About six months ago, I saw several stories saying that "Having just one black teacher can keep black kids in school," to quote NPR's summary. They all noted the magnitude of the effect: almost 40% reduction in dropout rates for low-income black boys. I located the paper on which the stories were based and thought about posting on it, but it was a long paper by the time I got around to reading it, the attention seemed to have passed. However, last week's NY Times magazine had a list of statistics on education, and one of them was "exposure to at least one black teacher in Grades 3 to 5 reduced the probability of low-income black male students dropping out of school by almost 40%." So that led me back to the paper.
The thing that originally attracted my attention was not the general idea that having a black teacher would help to keep black children in school, which seemed plausible, but that it could reduce dropouts by 40% for any group. There is a lot of data on basic educational outcomes like finishing school, and by the standards of social science it's high quality data. Moreover, there are a lot of people who have studied the issue, so it seems that any simple and straightforward way to dramatically reduce dropout rates would have been discovered long ago.
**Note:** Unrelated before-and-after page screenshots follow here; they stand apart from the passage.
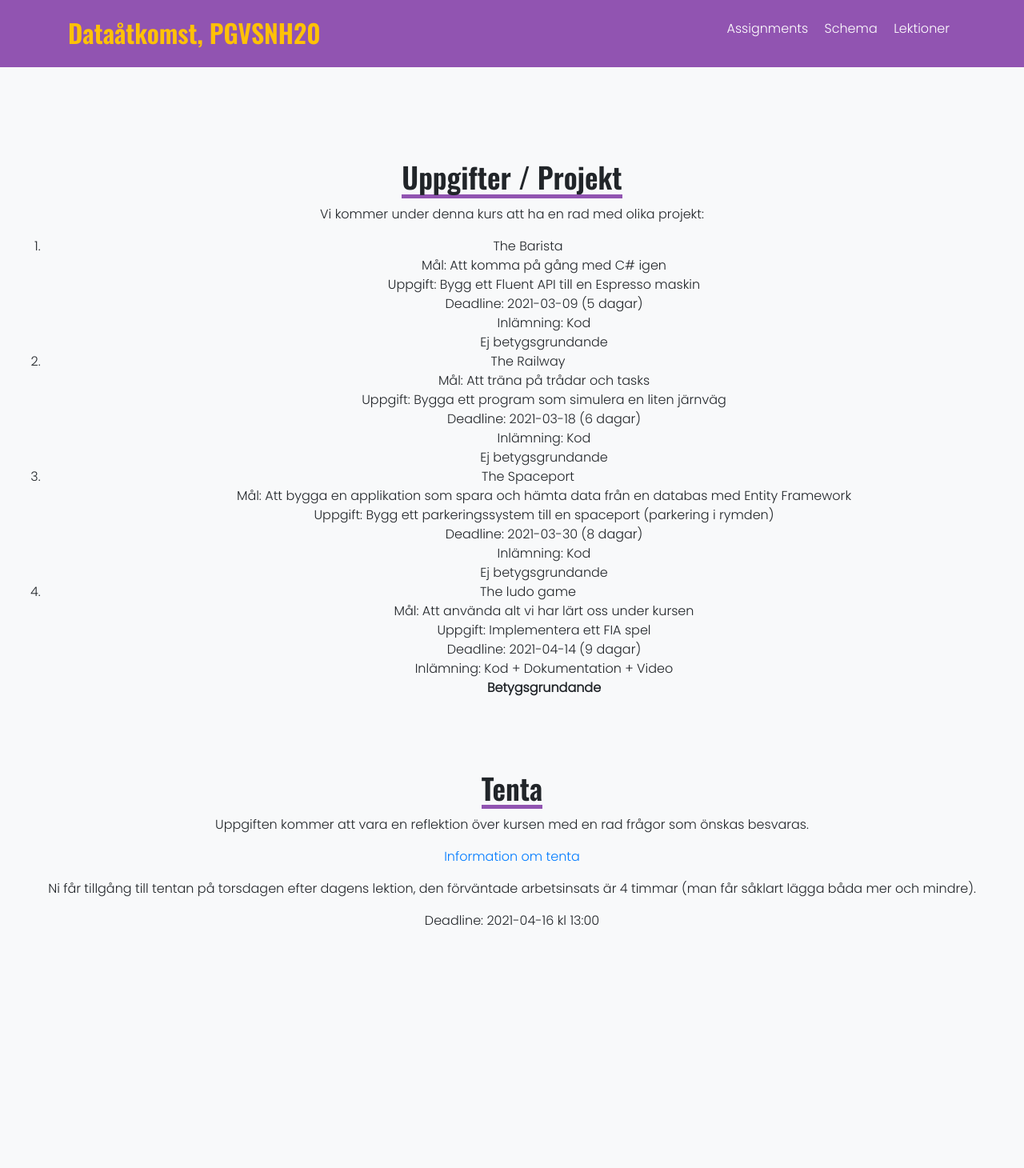
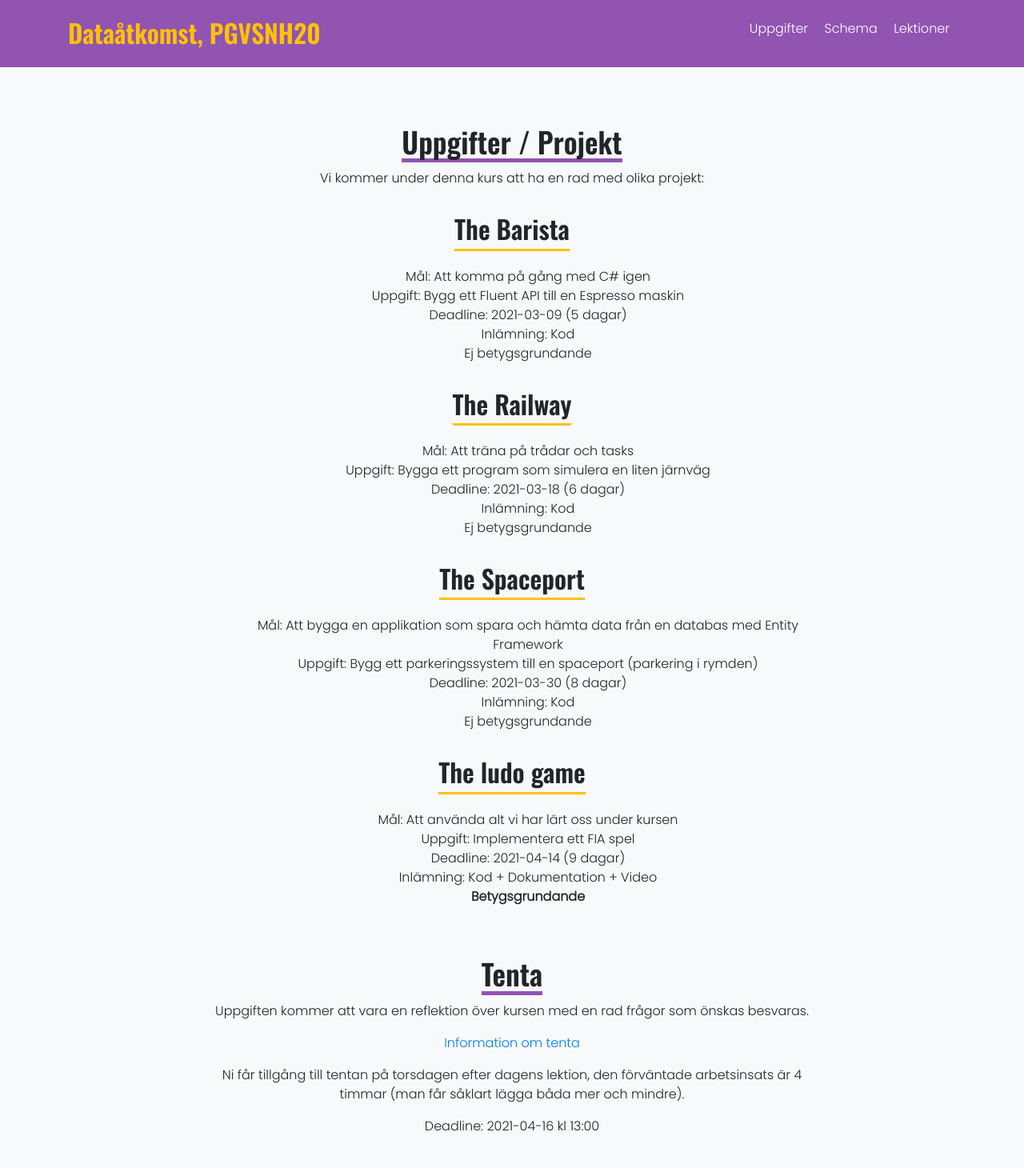
Before and after one commit to PGVSNH20/PGVSNH20-dataatkomst, a Jekyll site: the page built from assignments.md, in a window 1280 px wide. Shown: the whole page at 80% size. Built offline with Jekyll 4.4.1, drawn with Linux system fonts in a browser that asks for light colours; nearby versions of some CDN libraries; before the commit the page ends 1203 px from its top, so only the background shows below that; part of the change alters nothing that is shown.

Commit message:
Updates assignments

```diff
--- a/_includes/nav.html
+++ b/_includes/nav.html
@@ -1,3 +1,3 @@
-<a href="{{ "/assignments" | prepend: site.baseurl }}" class="text-white p-2">Assignments</a>
+<a href="{{ "/assignments" | prepend: site.baseurl }}" class="text-white p-2">Uppgifter</a>
 <a href="{{ "/schedule" | prepend: site.baseurl }}" class="text-white p-2">Schema</a>
 <a href="{{ "/lectures" | prepend: site.baseurl }}" class="text-white p-2">Lektioner</a>
--- a/assignments.md
+++ b/assignments.md
@@ -1,5 +1,5 @@
 ---
-layout: page
+layout: welcome
 title: Assignments
 permalink: /assignments/
 ---
@@ -8,30 +8,33 @@ permalink: /assignments/
 
 Vi kommer under denna kurs att ha en rad med olika projekt:
 
-1. The Barista
-   * Mål: Att komma på gång med C# igen
-   * Uppgift: Bygg ett Fluent API till en Espresso maskin
-   * Deadline: 2021-03-09 (5 dagar)
-   * Inlämning: Kod
-   * Ej betygsgrundande
-2. The Railway
-   * Mål: Att träna på trådar och tasks
-   * Uppgift: Bygga ett program som simulera en liten järnväg
-   * Deadline: 2021-03-18 (6 dagar)
-   * Inlämning: Kod
-   * Ej betygsgrundande
-3. The Spaceport
-   * Mål: Att bygga en applikation som spara och hämta data från en databas med Entity Framework
-   * Uppgift: Bygg ett parkeringssystem till en spaceport (parkering i rymden)
-   * Deadline: 2021-03-30 (8 dagar)
-   * Inlämning: Kod
-   * Ej betygsgrundande
-4. The ludo game
-   * Mål: Att använda alt vi har lärt oss under kursen
-   * Uppgift: Implementera ett FIA spel
-   * Deadline: 2021-04-14 (9 dagar)
-   * Inlämning: Kod + Dokumentation + Video
-   * **Betygsgrundande**
+## The Barista
+* Mål: Att komma på gång med C# igen
+* Uppgift: Bygg ett Fluent API till en Espresso maskin
+* Deadline: 2021-03-09 (5 dagar)
+* Inlämning: Kod
+* Ej betygsgrundande
+
+## The Railway
+* Mål: Att träna på trådar och tasks
+* Uppgift: Bygga ett program som simulera en liten järnväg
+* Deadline: 2021-03-18 (6 dagar)
+* Inlämning: Kod
+* Ej betygsgrundande
+
+## The Spaceport
+* Mål: Att bygga en applikation som spara och hämta data från en databas med Entity Framework
+* Uppgift: Bygg ett parkeringssystem till en spaceport (parkering i rymden)
+* Deadline: 2021-03-30 (8 dagar)
+* Inlämning: Kod
+* Ej betygsgrundande
+
+## The ludo game
+* Mål: Att använda alt vi har lärt oss under kursen
+* Uppgift: Implementera ett FIA spel
+* Deadline: 2021-04-14 (9 dagar)
+* Inlämning: Kod + Dokumentation + Video
+* **Betygsgrundande**
 
 # Tenta
 
```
The paper reports that the estimated effect on dropout rates is -.04 for all black students, -.06 for persistently low-income black students, and -.12 for persistently low income black male students. Since about half of students are boys, that suggests that the estimated effect on persistently low income black female students would be about zero, and indeed they report an estimate of 0.00 for that group. So the issue was treating only the big estimate as worthy of interest. If you believe that there are differences in the effects on boys and girls (and the difference appears to be statistically significant), both of the estimates are equally important; if you don't, you should just report the estimate for boys and girls combined. The differences between persistently low income students and other students don't appear to be statistically significant (it's hard to tell from the tables), so maybe you should just report the estimate for all students.
There's also a more complex issue which relates to the way that they got the estimate. The simple approach would be to do a regression with dropping out as the dependent variable, and having a black teacher plus some other variables as independent variables. But the authors say that those estimates "are likely biased by unobserved student characteristics that jointly predict classroom assignments and long-run outcomes, even after conditioning on the basic socio-demographic controls in X and school FE (Rothstein 2010). For example, students with lower achievement (Clotfelter, Ladd & Vigdor, 2006) and greater exposure to school discipline (Lindsay & Hart, 2017) are more likely to be matched to black teachers, and these factors likely affect long-run outcomes as well." That is, black teachers tend to be given the kind of students who are at higher risk of dropping out. The authors had an idea on how to eliminate this potential bias. They had multiple students from each school, which means that they could include a dummy variable for each school. That's a reasonable thing to do, since it's generally agreed that some schools are more effective than others. They also had five different classes of students: those who started third grade in 2000, 2001, 2002, 2003, and 2004. Because of new hires, departures, and leaves, the percent of the teaching staff that was black could change from year to year. Those personnel changes would depend on idiosyncratic individual factors--getting pregnant, reaching retirement age, having a spouse get a job offer in another state--so they would be random from the point of view of the students. So you can use within-school variation in the racial composition of the teaching staff over time as a substitute ("instrument") for the original variable (having a black teacher or not) and get unbiased estimates.
This approach strikes me as clever but not very convincing. Teachers' decisions to stay or go will depend partly on how rewarding it is to work in a school. That could depend on student performance (teachers like it when their students do well) or on things that might affect student performance, like discipline problems, or how well teachers get along with the administration. Things get more complicated because what matters is differential effects on black and white teachers, but I can think of possibilities here too: for example, black teachers may be particularly interested in how the black students are doing. I think I might trust the simple results more than the results from their method--at any rate, I'd like to see them, but they aren't reported in the paper.
This isn't a straightforward mistake, but the sort of difference of judgment that often comes up with research, and the authors could probably say more in defense of their approach. But I will stick with my original feeling that a 40% reduction in dropout rates for anyone is too big to be believed.